## What is expected
The lines to copy from the listing below are those that contain the string "export".

## The data
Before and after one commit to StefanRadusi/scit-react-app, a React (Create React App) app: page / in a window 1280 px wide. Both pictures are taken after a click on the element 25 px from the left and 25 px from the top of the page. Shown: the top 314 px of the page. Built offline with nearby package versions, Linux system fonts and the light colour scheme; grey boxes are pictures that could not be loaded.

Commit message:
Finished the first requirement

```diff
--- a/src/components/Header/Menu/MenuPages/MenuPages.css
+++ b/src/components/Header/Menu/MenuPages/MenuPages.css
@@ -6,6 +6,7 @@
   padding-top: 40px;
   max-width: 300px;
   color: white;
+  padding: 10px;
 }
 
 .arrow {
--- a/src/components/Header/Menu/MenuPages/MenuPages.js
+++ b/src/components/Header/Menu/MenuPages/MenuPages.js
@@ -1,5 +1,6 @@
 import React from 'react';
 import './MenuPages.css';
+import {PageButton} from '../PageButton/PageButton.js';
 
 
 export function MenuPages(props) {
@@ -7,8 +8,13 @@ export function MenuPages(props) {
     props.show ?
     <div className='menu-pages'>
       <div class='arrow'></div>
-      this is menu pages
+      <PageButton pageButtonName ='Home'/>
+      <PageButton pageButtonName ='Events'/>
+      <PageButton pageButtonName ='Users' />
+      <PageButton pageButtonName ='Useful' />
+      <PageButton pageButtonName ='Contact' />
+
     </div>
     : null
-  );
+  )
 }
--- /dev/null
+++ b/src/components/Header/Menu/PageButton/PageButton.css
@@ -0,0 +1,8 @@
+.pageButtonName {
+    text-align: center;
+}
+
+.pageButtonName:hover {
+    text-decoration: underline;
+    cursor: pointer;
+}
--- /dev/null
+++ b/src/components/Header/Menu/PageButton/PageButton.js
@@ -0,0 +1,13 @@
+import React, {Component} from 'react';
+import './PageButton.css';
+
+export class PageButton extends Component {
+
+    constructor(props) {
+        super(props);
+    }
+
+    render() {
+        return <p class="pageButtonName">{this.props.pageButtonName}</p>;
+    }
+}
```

## Your solution
 export function MenuPages(props) {
@@ -7,8 +8,13 @@ export function MenuPages(props) {
+export class PageButton extends Component {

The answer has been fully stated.